Records supplied
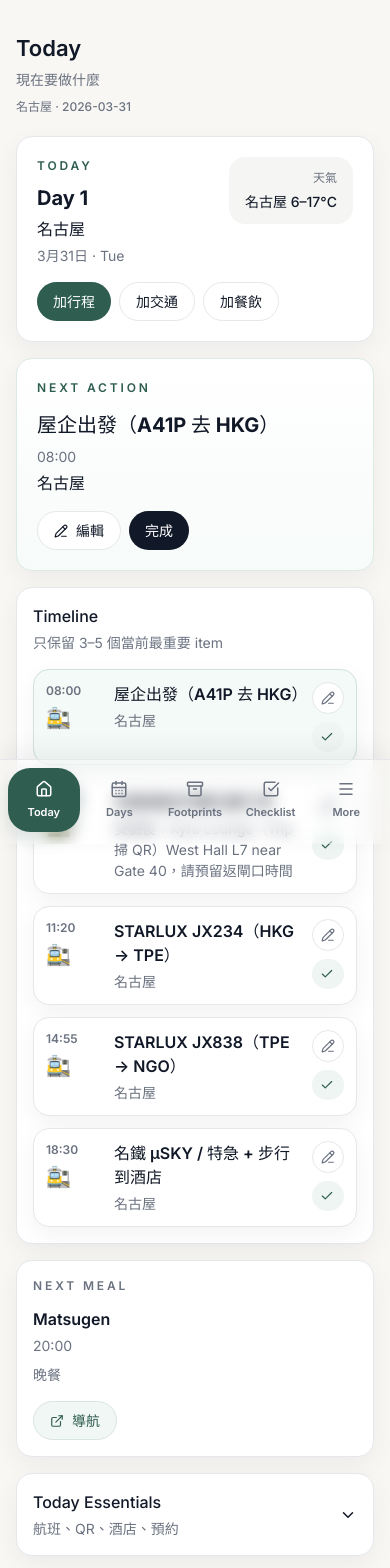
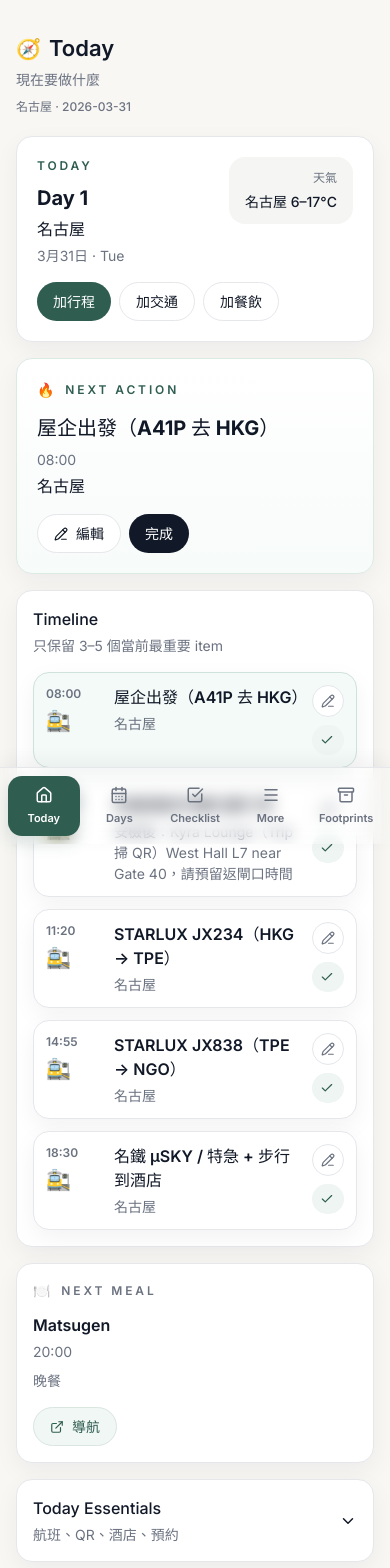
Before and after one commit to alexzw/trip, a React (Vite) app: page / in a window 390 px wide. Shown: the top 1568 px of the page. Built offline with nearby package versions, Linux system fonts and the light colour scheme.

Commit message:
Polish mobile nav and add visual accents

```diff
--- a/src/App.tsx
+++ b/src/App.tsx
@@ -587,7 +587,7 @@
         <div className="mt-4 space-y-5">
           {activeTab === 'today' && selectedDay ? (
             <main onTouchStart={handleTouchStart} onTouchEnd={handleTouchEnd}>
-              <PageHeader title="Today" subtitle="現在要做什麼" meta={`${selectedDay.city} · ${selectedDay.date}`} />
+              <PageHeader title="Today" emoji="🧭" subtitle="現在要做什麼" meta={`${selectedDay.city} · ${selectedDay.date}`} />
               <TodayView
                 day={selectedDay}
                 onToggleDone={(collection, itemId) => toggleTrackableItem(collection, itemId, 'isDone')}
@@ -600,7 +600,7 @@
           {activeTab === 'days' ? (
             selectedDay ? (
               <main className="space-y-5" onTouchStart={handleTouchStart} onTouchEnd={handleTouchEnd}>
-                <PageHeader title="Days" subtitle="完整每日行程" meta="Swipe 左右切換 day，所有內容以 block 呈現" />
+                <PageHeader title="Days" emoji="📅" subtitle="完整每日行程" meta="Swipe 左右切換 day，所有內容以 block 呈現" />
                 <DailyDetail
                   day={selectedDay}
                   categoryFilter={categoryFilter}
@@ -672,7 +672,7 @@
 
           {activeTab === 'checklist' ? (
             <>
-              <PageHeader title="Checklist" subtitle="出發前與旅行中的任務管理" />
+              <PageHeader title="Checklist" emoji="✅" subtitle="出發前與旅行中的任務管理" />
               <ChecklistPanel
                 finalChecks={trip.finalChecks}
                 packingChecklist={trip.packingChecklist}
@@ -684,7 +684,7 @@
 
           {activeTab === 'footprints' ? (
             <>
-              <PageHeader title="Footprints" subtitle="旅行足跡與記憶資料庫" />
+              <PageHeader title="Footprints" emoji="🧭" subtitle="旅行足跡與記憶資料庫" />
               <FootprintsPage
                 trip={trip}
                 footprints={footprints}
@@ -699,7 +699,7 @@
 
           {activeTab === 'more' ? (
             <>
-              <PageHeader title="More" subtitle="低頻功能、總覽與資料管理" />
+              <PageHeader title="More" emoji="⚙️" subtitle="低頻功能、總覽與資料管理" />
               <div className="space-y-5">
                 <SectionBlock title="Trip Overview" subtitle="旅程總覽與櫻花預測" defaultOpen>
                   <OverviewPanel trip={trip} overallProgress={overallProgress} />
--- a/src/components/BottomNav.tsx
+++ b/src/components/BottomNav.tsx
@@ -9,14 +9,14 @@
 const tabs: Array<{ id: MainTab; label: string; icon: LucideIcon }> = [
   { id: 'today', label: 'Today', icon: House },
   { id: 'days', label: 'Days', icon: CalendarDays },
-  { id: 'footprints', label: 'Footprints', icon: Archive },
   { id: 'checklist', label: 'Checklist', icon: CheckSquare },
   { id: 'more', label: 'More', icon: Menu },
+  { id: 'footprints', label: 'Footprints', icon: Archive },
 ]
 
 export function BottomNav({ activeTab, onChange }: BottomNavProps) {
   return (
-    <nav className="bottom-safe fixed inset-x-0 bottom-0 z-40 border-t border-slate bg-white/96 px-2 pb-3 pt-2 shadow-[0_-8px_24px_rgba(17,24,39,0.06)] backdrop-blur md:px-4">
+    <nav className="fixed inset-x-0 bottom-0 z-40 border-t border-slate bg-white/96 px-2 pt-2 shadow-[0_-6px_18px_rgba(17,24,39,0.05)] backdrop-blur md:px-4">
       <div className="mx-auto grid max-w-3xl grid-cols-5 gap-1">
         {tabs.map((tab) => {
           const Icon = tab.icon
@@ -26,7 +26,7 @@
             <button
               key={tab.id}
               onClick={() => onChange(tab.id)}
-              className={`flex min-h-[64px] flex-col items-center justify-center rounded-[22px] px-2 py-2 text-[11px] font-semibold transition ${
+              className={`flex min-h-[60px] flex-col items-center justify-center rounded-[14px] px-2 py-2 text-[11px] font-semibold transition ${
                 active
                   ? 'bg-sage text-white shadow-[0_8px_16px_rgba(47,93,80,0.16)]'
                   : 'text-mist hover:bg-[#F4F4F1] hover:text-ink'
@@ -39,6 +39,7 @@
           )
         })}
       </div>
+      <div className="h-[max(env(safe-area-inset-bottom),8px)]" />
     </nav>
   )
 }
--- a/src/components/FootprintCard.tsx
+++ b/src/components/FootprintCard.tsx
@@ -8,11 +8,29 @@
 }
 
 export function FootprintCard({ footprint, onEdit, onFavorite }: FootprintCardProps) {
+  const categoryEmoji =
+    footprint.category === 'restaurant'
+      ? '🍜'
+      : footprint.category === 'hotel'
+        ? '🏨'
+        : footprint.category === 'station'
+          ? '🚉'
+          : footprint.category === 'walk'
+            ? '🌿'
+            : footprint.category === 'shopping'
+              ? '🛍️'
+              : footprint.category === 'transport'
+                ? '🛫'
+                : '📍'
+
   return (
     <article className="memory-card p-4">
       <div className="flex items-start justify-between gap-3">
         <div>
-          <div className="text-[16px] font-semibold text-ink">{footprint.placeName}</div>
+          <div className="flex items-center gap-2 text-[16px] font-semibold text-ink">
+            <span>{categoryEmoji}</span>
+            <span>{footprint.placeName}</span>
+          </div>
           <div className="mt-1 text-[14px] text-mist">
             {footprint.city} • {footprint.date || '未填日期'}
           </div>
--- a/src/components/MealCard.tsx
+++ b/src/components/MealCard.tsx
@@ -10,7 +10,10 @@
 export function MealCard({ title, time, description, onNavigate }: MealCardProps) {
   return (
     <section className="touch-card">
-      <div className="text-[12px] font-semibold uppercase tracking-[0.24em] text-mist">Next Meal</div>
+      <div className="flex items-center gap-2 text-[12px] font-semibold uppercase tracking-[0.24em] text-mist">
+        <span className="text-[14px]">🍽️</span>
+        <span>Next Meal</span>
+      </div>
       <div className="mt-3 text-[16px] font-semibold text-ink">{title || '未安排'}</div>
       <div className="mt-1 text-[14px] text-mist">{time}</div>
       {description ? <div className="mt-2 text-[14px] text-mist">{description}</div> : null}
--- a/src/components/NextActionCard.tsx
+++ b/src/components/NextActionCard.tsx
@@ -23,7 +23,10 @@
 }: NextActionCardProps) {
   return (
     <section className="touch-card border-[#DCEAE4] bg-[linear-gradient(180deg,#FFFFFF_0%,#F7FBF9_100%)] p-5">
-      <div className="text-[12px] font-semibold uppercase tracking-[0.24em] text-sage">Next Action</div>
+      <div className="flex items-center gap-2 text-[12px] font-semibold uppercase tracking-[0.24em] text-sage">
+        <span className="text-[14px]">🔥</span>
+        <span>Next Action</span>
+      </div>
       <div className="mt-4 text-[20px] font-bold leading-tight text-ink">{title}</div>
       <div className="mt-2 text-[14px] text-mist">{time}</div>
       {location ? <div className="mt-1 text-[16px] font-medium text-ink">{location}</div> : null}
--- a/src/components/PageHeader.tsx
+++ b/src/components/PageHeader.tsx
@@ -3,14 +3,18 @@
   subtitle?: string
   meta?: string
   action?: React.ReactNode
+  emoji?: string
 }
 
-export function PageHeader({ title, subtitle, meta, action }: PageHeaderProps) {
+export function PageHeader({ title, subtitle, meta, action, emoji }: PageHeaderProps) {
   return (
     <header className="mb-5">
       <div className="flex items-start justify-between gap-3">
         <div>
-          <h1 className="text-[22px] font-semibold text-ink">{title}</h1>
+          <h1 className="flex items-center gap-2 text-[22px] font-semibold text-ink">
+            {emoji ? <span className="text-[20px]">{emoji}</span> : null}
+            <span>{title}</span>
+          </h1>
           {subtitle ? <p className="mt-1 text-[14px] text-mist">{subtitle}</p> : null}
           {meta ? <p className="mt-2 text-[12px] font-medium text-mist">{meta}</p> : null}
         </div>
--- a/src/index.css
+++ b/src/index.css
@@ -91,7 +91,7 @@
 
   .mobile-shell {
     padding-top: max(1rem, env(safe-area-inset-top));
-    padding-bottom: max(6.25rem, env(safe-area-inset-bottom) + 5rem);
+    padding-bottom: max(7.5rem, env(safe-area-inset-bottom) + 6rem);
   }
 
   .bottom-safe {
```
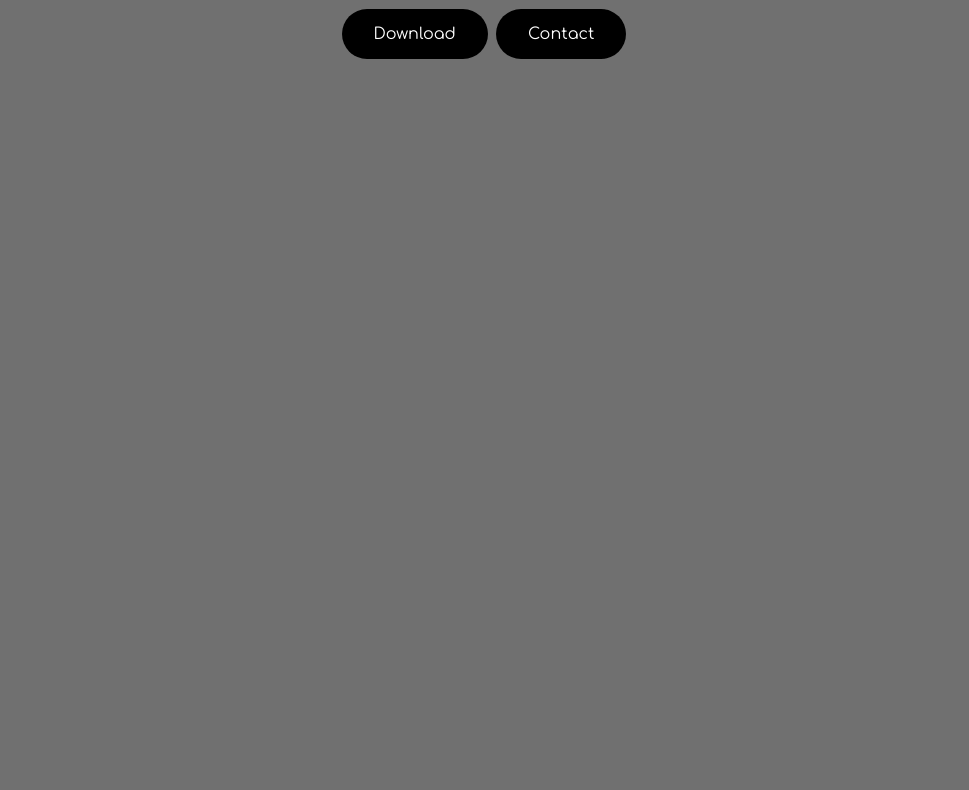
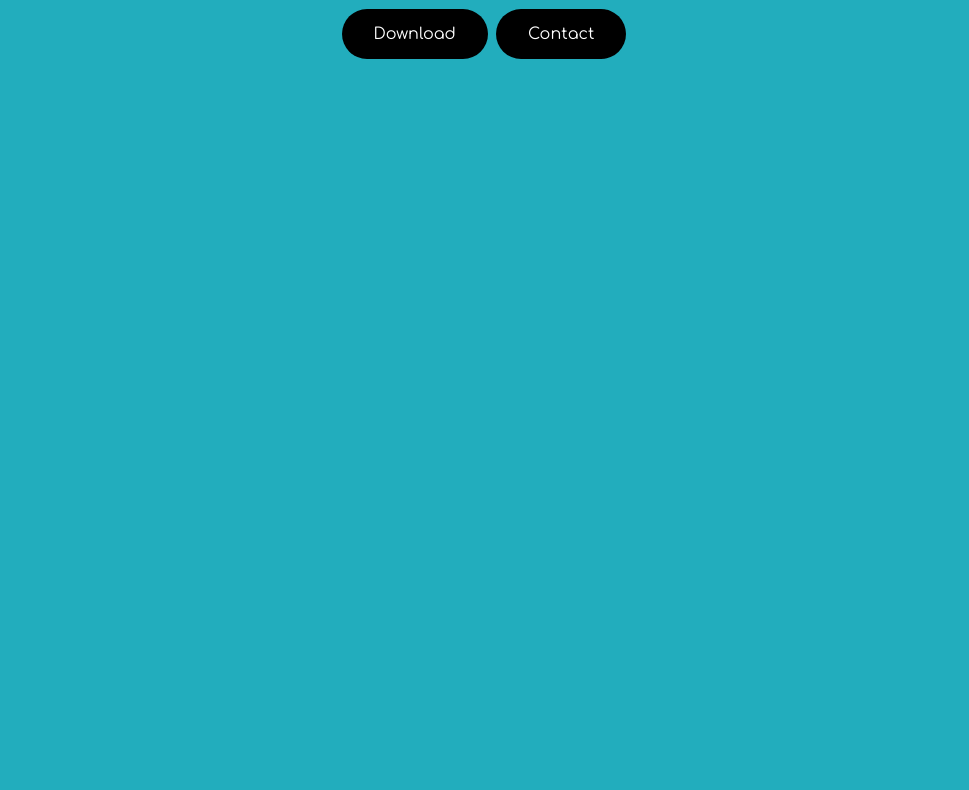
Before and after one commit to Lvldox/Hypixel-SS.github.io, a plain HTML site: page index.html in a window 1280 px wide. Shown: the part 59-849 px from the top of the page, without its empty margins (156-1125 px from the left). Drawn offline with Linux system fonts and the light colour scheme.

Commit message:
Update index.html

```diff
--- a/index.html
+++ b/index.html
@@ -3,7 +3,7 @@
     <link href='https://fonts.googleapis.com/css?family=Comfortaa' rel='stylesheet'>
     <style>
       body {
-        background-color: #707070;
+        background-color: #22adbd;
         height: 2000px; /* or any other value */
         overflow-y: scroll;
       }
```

Your goal
From the records above, copy every line that holds the word "activeTab".

Result of this exercise
           {activeTab === 'today' && selectedDay ? (
           {activeTab === 'days' ? (
           {activeTab === 'checklist' ? (
           {activeTab === 'footprints' ? (
           {activeTab === 'more' ? (
 export function BottomNav({ activeTab, onChange }: BottomNavProps) {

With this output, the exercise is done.